by Jane Anger, fl. 1589.
London: Printed by Richard Jones, and Thomas Orwin. 1589.
One of the first emails I received from Pat Cross, in September 1998, announced that she had created online editions of Jane Anger's "Protection for Women" and Bathsua Makin's "Essay to Revive the Antient Education of Gentlewomen" at her website, "Sunshine for Women". Over the next few years, I was happy to receive many emails from "Sunny". Sadly, her website is no longer online. I wasn't willing to see the books that Pat put online disappear, so I've created my own online editions of Makin and Anger's books, as well as listing replacements for other Sunshine titles.
Regarding Jane Anger:
All we know about Jane Anger as a person is that she was an educated English woman. Whether she wrote under her real name or a pseudonym is unknown. Only one original copy exists of "Protection for Women", a pamphlet published in London in 1589. Its full title is "Jane Anger her protection for women, to defend them against the scandalous reportes of a late surfeiting lover, and all other like venerians that complaine so to bee overcloyed with women's kindnesse." It was written as a direct response to Thomas Orwin's "Boke His Surfeit in Love, with a farwel to the folies of his own hantasie" (1588), which no longer exists anywhere, so far as is known.
Both books were part of an active debate about the nature of women, and more generally of people, involving academics and religious writers in late sixteenth century England. Jane Anger may be the first woman to publicly enter this "debate about women" or "querelle des femmes". Jane Anger writes on behalf of all women, promising that by sharing her knowledge of the nature and failings of men, she will help and protect others of her sex. She criticizes male domination of art and culture as self-centered and self-serving. She argues that men only see women as objects of sexual desire, and that once that desire is satisfied, men abandon women. Further, she argues that women fill a valuable role as providers of the necessities of life, and creators of the extras that make life comfortable, while men squander the fruits of women's labor.
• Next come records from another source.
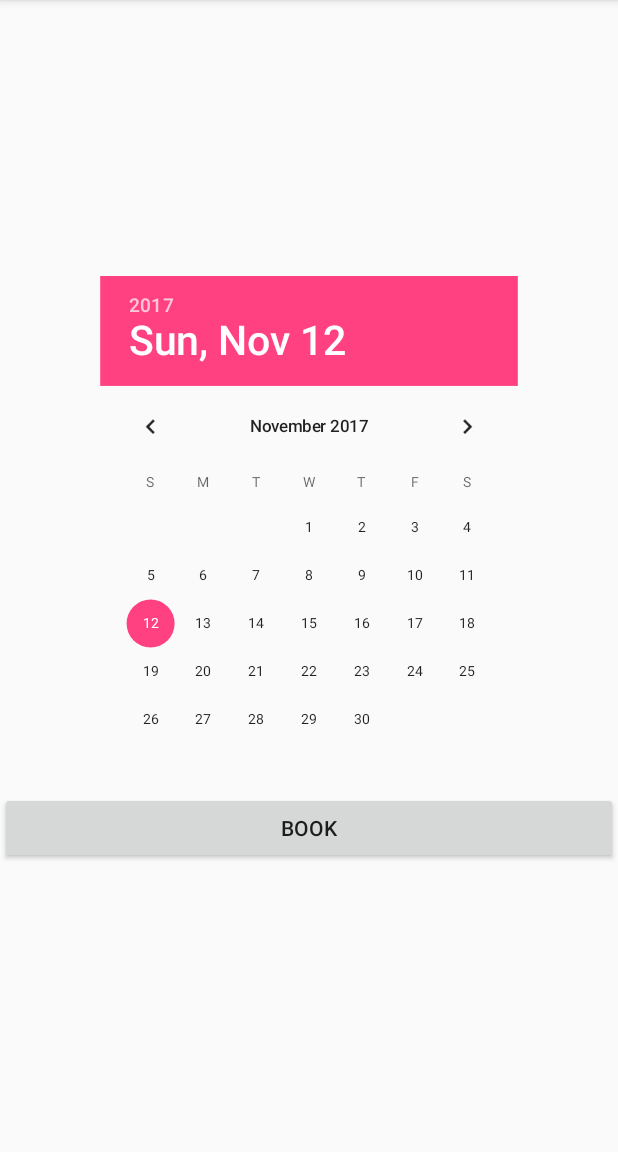
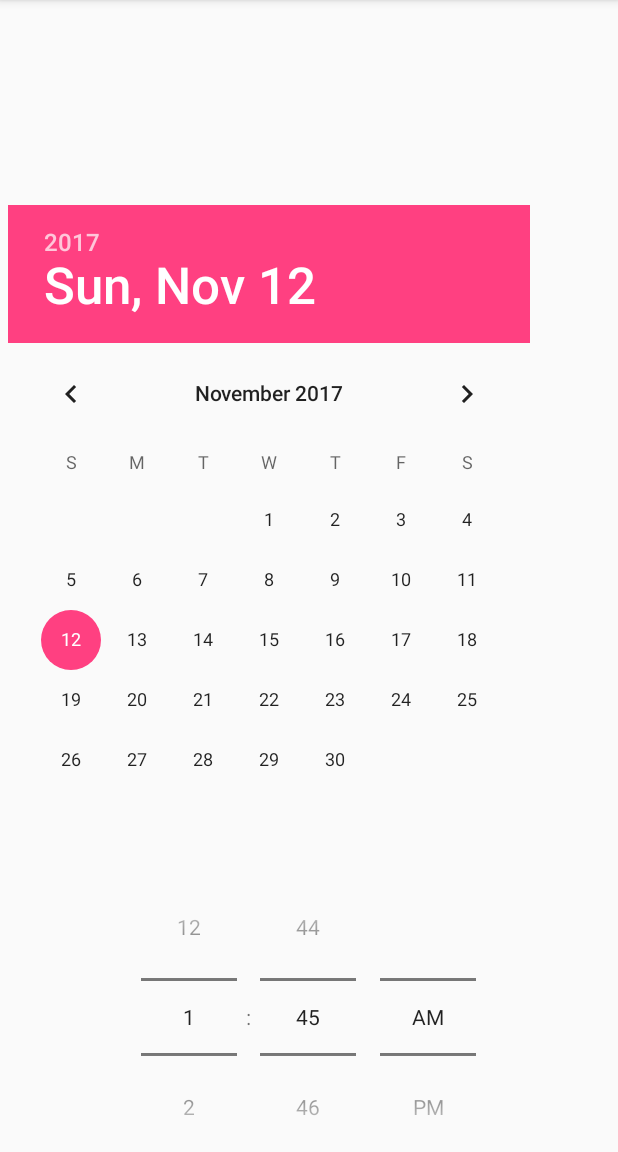
Before and after one commit to maximbircu/tennismate, an Android app: the CourtInfoActivity screen opened directly, with no data from a screen before it, on a phone screen of 412 x 824 dp, the part 84-1236 px from its top. Run offline under Robolectric (Android 15) with nearby library versions, the phone set to English and light mode, and no system bars; our stand-ins replace ButterKnife.

Commit message:
Random commit

```diff
--- a/app/src/main/AndroidManifest.xml
+++ b/app/src/main/AndroidManifest.xml
@@ -13,7 +13,7 @@
         android:theme="@style/AppTheme.NoActionBar">
 
         <activity
-            android:name=".ui.activities.CourtListActivity">
+            android:name=".ui.activities.SplashActivity">
             <!--android:theme="@style/SplashTheme">-->
 
             <intent-filter>
--- a/app/src/main/java/com/example/hackintosh/tennismate/ui/presenters/SplashPresenter.java
+++ b/app/src/main/java/com/example/hackintosh/tennismate/ui/presenters/SplashPresenter.java
@@ -14,6 +14,6 @@ public class SplashPresenter extends BasePresenter<SplashView> {
 
     public SplashPresenter(Navigator navigator) {
         super(navigator);
-        navigator.openPartnerFinderActivity();
+        navigator.openLoginActivity();
     }
 }
--- a/app/src/main/res/layout/activity_court_info.xml
+++ b/app/src/main/res/layout/activity_court_info.xml
@@ -5,6 +5,15 @@
     xmlns:tools="http://schemas.android.com/tools"
     android:layout_width="match_parent"
     android:layout_height="match_parent">
+
+    <ScrollView
+        android:layout_width="match_parent"
+        android:layout_height="wrap_content">
+
+        <LinearLayout
+            android:layout_width="match_parent"
+            android:layout_height="wrap_content"
+            android:orientation="vertical">
 
             <LinearLayout
                 android:id="@+id/linearLayout2"
@@ -31,20 +40,28 @@
 
             <DatePicker
                 android:id="@+id/datePicker"
-        android:layout_width="wrap_content"
+                android:layout_width="match_parent"
                 android:layout_height="wrap_content"
-        android:layout_below="@+id/linearLayout2"
-        android:layout_centerHorizontal="true"
-        android:padding="5dp"
-        android:scaleX="0.8"
-        android:scaleY="0.8"/>
+                android:padding="5dp"/>
+
+            <TimePicker
+                android:layout_width="match_parent"
+                android:layout_height="wrap_content"
+                android:id="@+id/timePicker"
+                android:timePickerMode="spinner">
+            </TimePicker>
 
             <Button
                 android:layout_width="match_parent"
                 android:layout_height="wrap_content"
                 android:id="@+id/bookCourt"
-        android:layout_alignBottom="@+id/datePicker"
+                android:layout_below="@+id/datePicker"
                 android:text = "Book"/>
+        </LinearLayout>
+
+
+    </ScrollView>
+
 
 
 </RelativeLayout>
```
Also changed, not shown: app/src/main/java/com/example/hackintosh/tennismate/ui/activities/CourtListActivity.java (+11 -15 lines), app/src/main/java/com/example/hackintosh/tennismate/ui/adapters/RecyclerViewAdapter.java (+12 -11 lines). Lines whose indentation alone changed are shown as unchanged.
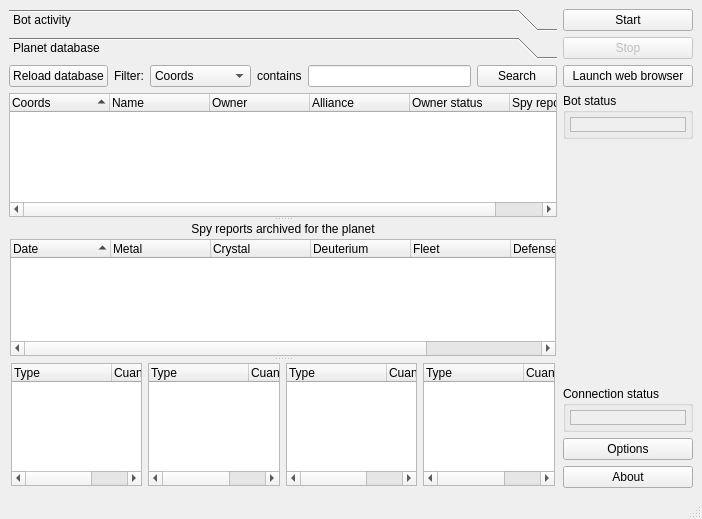
kovan/kovans-ogbot, file ogbot/src/ui/MainWindow.ui: the form before one commit.
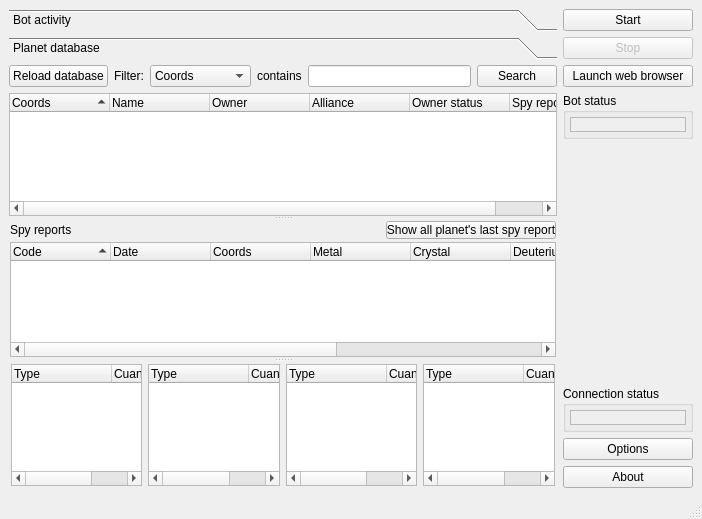
The form after the commit. The open tabs and pages were chosen to show the change. Icons and pictures are not drawn.

```diff
--- a/ogbot/src/ui/MainWindow.ui
+++ b/ogbot/src/ui/MainWindow.ui
@@ -333,14 +333,34 @@
              <number>3</number>
             </property>
             <item>
-             <widget class="QLabel" name="label_2" >
-              <property name="text" >
-               <string>Spy reports archived for the planet</string>
+             <layout class="QHBoxLayout" >
+              <property name="margin" >
+               <number>0</number>
               </property>
-              <property name="alignment" >
-               <set>Qt::AlignCenter</set>
+              <property name="spacing" >
+               <number>6</number>
               </property>
-             </widget>
+              <item>
+               <widget class="QLabel" name="label_2" >
+                <property name="text" >
+                 <string>Spy reports</string>
+                </property>
+               </widget>
+              </item>
+              <item>
+               <widget class="QPushButton" name="showAllReportsButton" >
+                <property name="maximumSize" >
+                 <size>
+                  <width>170</width>
+                  <height>18</height>
+                 </size>
+                </property>
+                <property name="text" >
+                 <string>Show all planet's last spy report</string>
+                </property>
+               </widget>
+              </item>
+             </layout>
             </item>
             <item>
              <widget class="QTreeWidget" name="spyReportsTree" >
@@ -353,11 +373,21 @@
               <property name="sortingEnabled" >
                <bool>true</bool>
               </property>
+              <column>
+               <property name="text" >
+                <string>Code</string>
+               </property>
+              </column>
               <column>
                <property name="text" >
                 <string>Date</string>
                </property>
               </column>
+              <column>
+               <property name="text" >
+                <string>Coords</string>
+               </property>
+              </column>
               <column>
                <property name="text" >
                 <string>Metal</string>
```
Left out of the diff: 6 changed lines with no effect on the pictures.
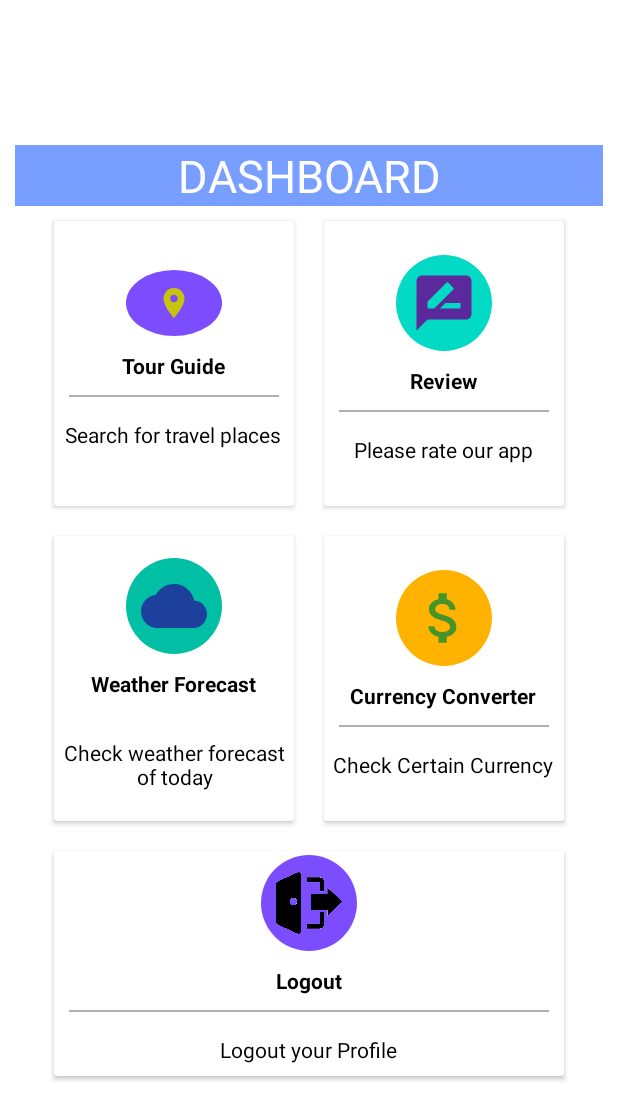
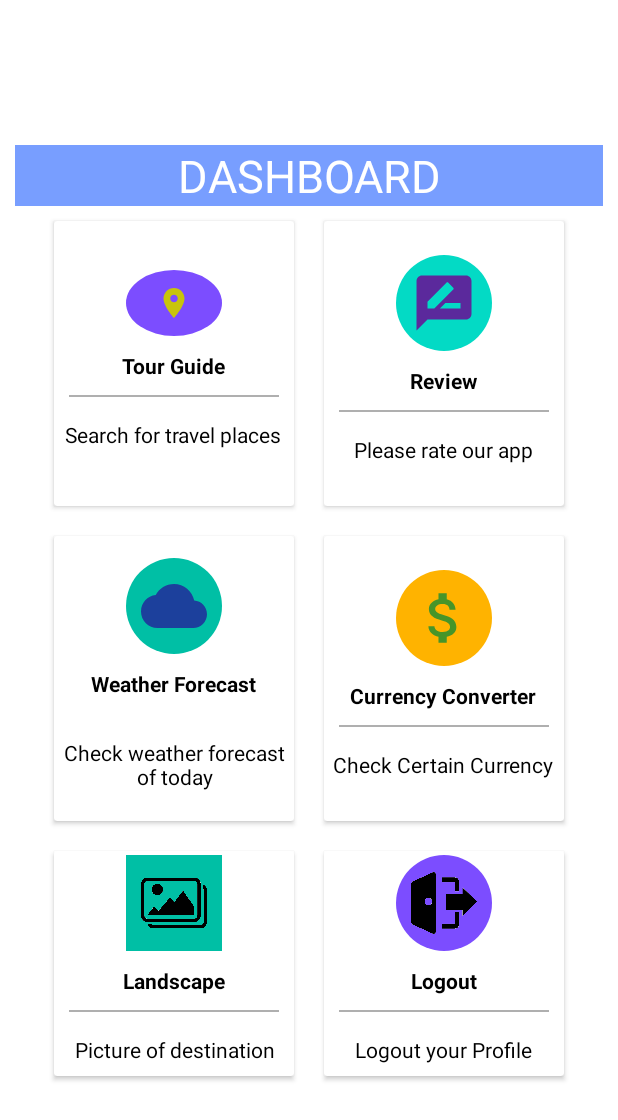
Before and after one commit to NafisAyon/Tourism, an Android app: the layout activity_main_3.xml on its own in the app's theme, with its tools: preview values and no code run, on a phone screen of 412 x 824 dp. Shown: the top 1120 px of the screen. Run offline under Robolectric (Android 15) with nearby library versions, the phone set to English and light mode, and no system bars.

Commit message:
4nd commit

```diff
--- a/app/src/main/java/com/example/offlineproject/MainActivity3.java
+++ b/app/src/main/java/com/example/offlineproject/MainActivity3.java
@@ -55,6 +55,11 @@ public class MainActivity3 extends AppCompatActivity{
         startActivity(search);
     }
 
+    public void picture(View v){
+        Intent search= new Intent(MainActivity3.this,searchbar.class);
+        startActivity(search);
+    }
+
     public void logout(View v) {
         Intent logoutIntent = new Intent(MainActivity3.this, MainActivity.class);
         startActivity(logoutIntent);
--- a/app/src/main/res/layout/activity_main_3.xml
+++ b/app/src/main/res/layout/activity_main_3.xml
@@ -210,9 +210,52 @@
         <androidx.cardview.widget.CardView
             android:foreground="?android:attr/selectableItemBackground"
             android:clickable="true"
+            android:id="@+id/picture"
+            android:onClick="picture"
+            android:layout_width="160dp"
+            android:layout_height="150dp"
+            android:layout_margin="10dp">
+            <LinearLayout
+
+                android:layout_width="match_parent"
+                android:layout_height="match_parent"
+                android:orientation="vertical"
+                android:gravity="center">
+                <ImageView
+                    android:layout_width="64dp"
+                    android:layout_height="64dp"
+                    android:background="@color/colorgreen"
+                    android:src="@drawable/pic"
+                    android:padding="10dp"/>
+                <TextView
+                    android:layout_width="wrap_content"
+                    android:layout_height="wrap_content"
+                    android:textStyle="bold"
+                    android:textColor="#000"
+                    android:layout_marginTop="10dp"
+                    android:text="Landscape"/>
+                <View
+                    android:layout_width="match_parent"
+                    android:layout_height="1dp"
+                    android:background="@color/gray"
+                    android:layout_margin="10dp"/>
+                <TextView
+                    android:layout_width="wrap_content"
+                    android:layout_height="wrap_content"
+                    android:gravity="center"
+                    android:text="Picture of destination"
+                    android:padding="5dp"
+                    android:textColor="#000"/>
+
+            </LinearLayout>
+        </androidx.cardview.widget.CardView>
+
+        <androidx.cardview.widget.CardView
+            android:foreground="?android:attr/selectableItemBackground"
+            android:clickable="true"
             android:id="@+id/edit_id"
             android:onClick="logout"
-            android:layout_width="340dp"
+            android:layout_width="160dp"
             android:layout_height="150dp"
             android:layout_margin="10dp">
             <LinearLayout
```
Also changed, not shown: app/src/main/res/drawable/pic.png (added).
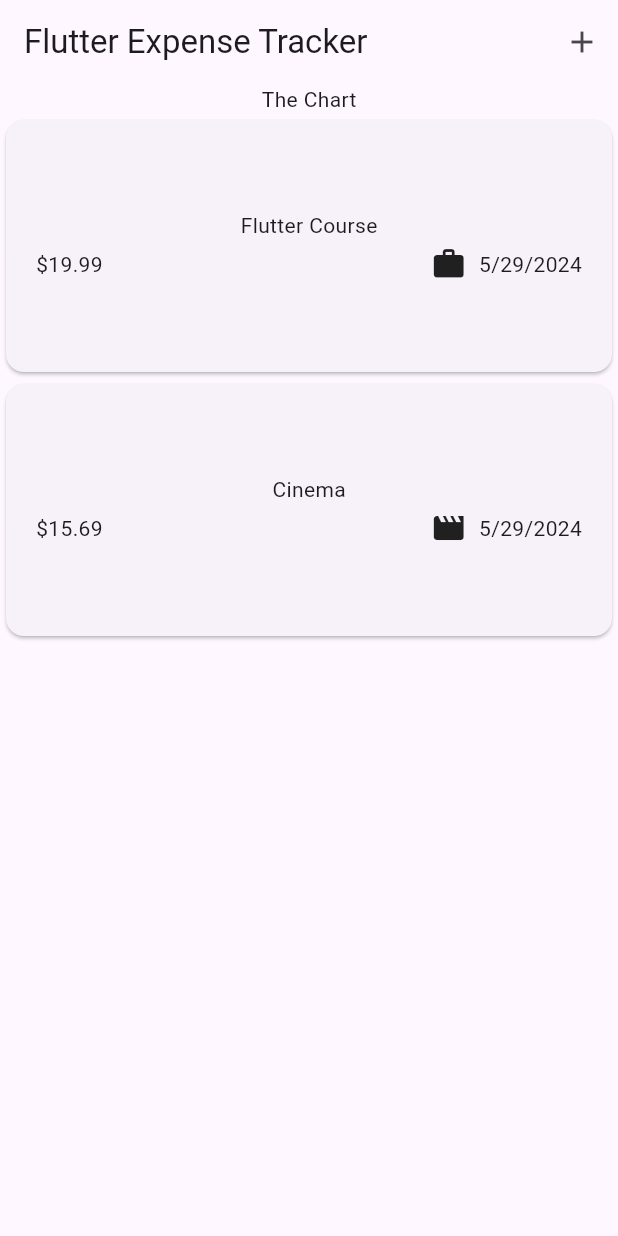
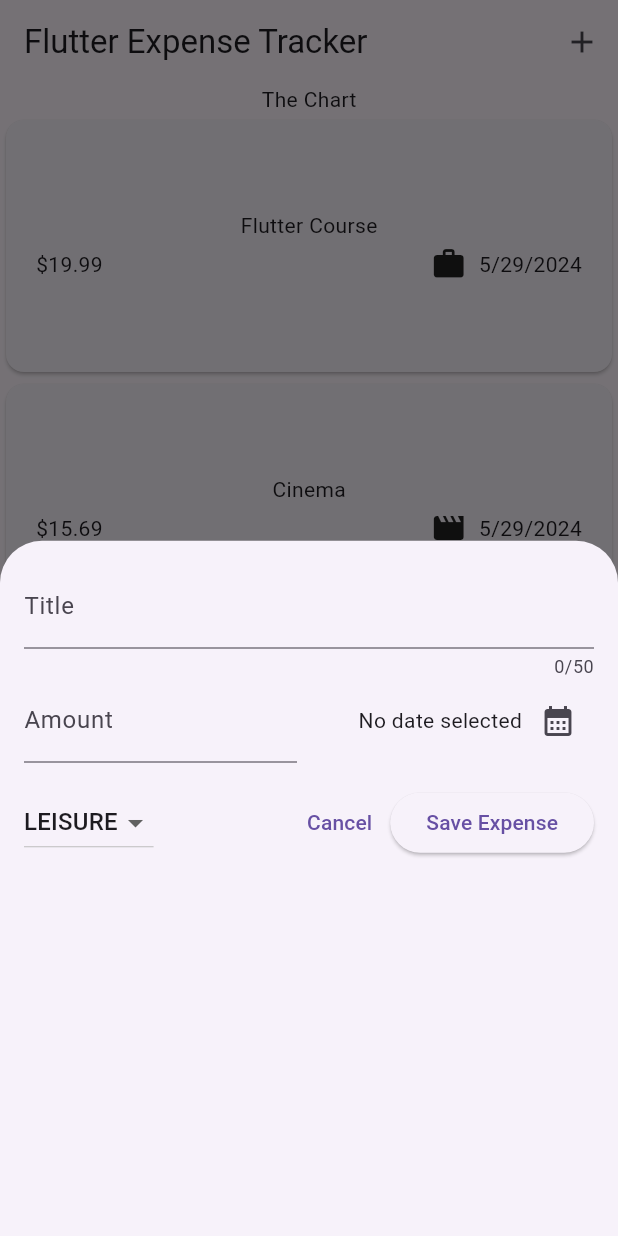
Before and after one commit to weas3ls/flutter-expense-tracker, a Flutter app: the screen it shows after launch, after a tap on the "add" icon, on a phone screen of 412 x 824 dp. Run offline on Flutter 3.47's test engine with Material 3 defaults, Android fonts, the phone set to English and light mode, and no system bars.

Commit message:
create new expense form

```diff
--- a/lib/widgets/expenses.dart
+++ b/lib/widgets/expenses.dart
@@ -1,5 +1,6 @@
 import 'package:expense_tracker/models/expense.dart';
 import 'package:expense_tracker/widgets/expenses_list/expenses_list.dart';
+import 'package:expense_tracker/widgets/new_expense.dart';
 import 'package:flutter/material.dart';
 
 class Expenses extends StatefulWidget {
@@ -27,6 +28,13 @@ class _ExpensesState extends State<Expenses> {
     ),
   ];
 
+  void _openAddExpenseOverlay() {
+    showModalBottomSheet(
+      context: context,
+      builder: (ctx) => const NewExpense(),
+    );
+  }
+
   @override
   Widget build(BuildContext context) {
     return Scaffold(
@@ -34,7 +42,7 @@ class _ExpensesState extends State<Expenses> {
         title: const Text('Flutter Expense Tracker'),
         actions: [
           IconButton(
-            onPressed: () {},
+            onPressed: _openAddExpenseOverlay,
             icon: const Icon(Icons.add),
           ),
         ],
--- /dev/null
+++ b/lib/widgets/new_expense.dart
@@ -0,0 +1,129 @@
+import 'package:expense_tracker/models/expense.dart';
+import 'package:flutter/material.dart';
+
+class NewExpense extends StatefulWidget {
+  const NewExpense({super.key});
+
+  @override
+  State<NewExpense> createState() {
+    return _NewExpenseState();
+  }
+}
+
+class _NewExpenseState extends State<NewExpense> {
+  final _titleController = TextEditingController();
+  final _amountController = TextEditingController();
+  DateTime? _selectedDate;
+  Category _selectedCategory = Category.leisure;
+
+  void _presentDatePicker() async {
+    final now = DateTime.now();
+    final firstDate = DateTime(now.year - 1, now.month, now.day);
+
+    final pickedDate = await showDatePicker(
+      context: context,
+      firstDate: firstDate,
+      lastDate: now,
+    );
+
+    setState(() {
+      _selectedDate = pickedDate;
+    });
+  }
+
+  @override
+  void dispose() {
+    _titleController.dispose();
+    _amountController.dispose();
+    super.dispose();
+  }
+
+  @override
+  Widget build(BuildContext context) {
+    return Padding(
+      padding: const EdgeInsets.all(16),
+      child: Column(
+        children: [
+          TextField(
+            controller: _titleController,
+            maxLength: 50,
+            decoration: const InputDecoration(
+              label: Text('Title'),
+            ),
+          ),
+          Row(
+            children: [
+              Expanded(
+                child: TextField(
+                  controller: _amountController,
+                  keyboardType: TextInputType.number,
+                  decoration: const InputDecoration(
+                    prefixText: '\$ ',
+                    label: Text('Amount'),
+                  ),
+                ),
+              ),
+              const SizedBox(width: 16),
+              Expanded(
+                child: Row(
+                  mainAxisAlignment: MainAxisAlignment.end,
+                  crossAxisAlignment: CrossAxisAlignment.center,
+                  children: [
+                    Text(
+                      _selectedDate == null
+                          ? 'No date selected'
+                          : formatter.format(_selectedDate!),
+                    ),
+                    IconButton(
+                      onPressed: _presentDatePicker,
+                      icon: const Icon(Icons.calendar_month),
+                    ),
+                  ],
+                ),
+              ),
+            ],
+          ),
+          const SizedBox(height: 16),
+          Row(
+            children: [
+              DropdownButton(
+                value: _selectedCategory,
+                items: Category.values
+                    .map(
+                      (category) => DropdownMenuItem(
+                        value: category,
+                        child: Text(
+                          category.name.toUpperCase(),
+                        ),
+                      ),
+                    )
+                    .toList(),
+                onChanged: (value) {
+                  if (value == null) return;
+
+                  setState(() {
+                    _selectedCategory = value;
+                  });
+                },
+              ),
+              const Spacer(),
+              TextButton(
+                onPressed: () {
+                  Navigator.pop(context);
+                },
+                child: const Text('Cancel'),
+              ),
+              ElevatedButton(
+                onPressed: () {
+                  print(_titleController.text);
+                  print(_amountController.text);
+                },
+                child: const Text('Save Expense'),
+              ),
+            ],
+          )
+        ],
+      ),
+    );
+  }
+}
```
"Protection", presenting its arguments from a woman's point of view, is a landmark text in the history of women's writing. It prepared the way for other women writers to enter the debate upon women's nature and take up the pen in women's defence.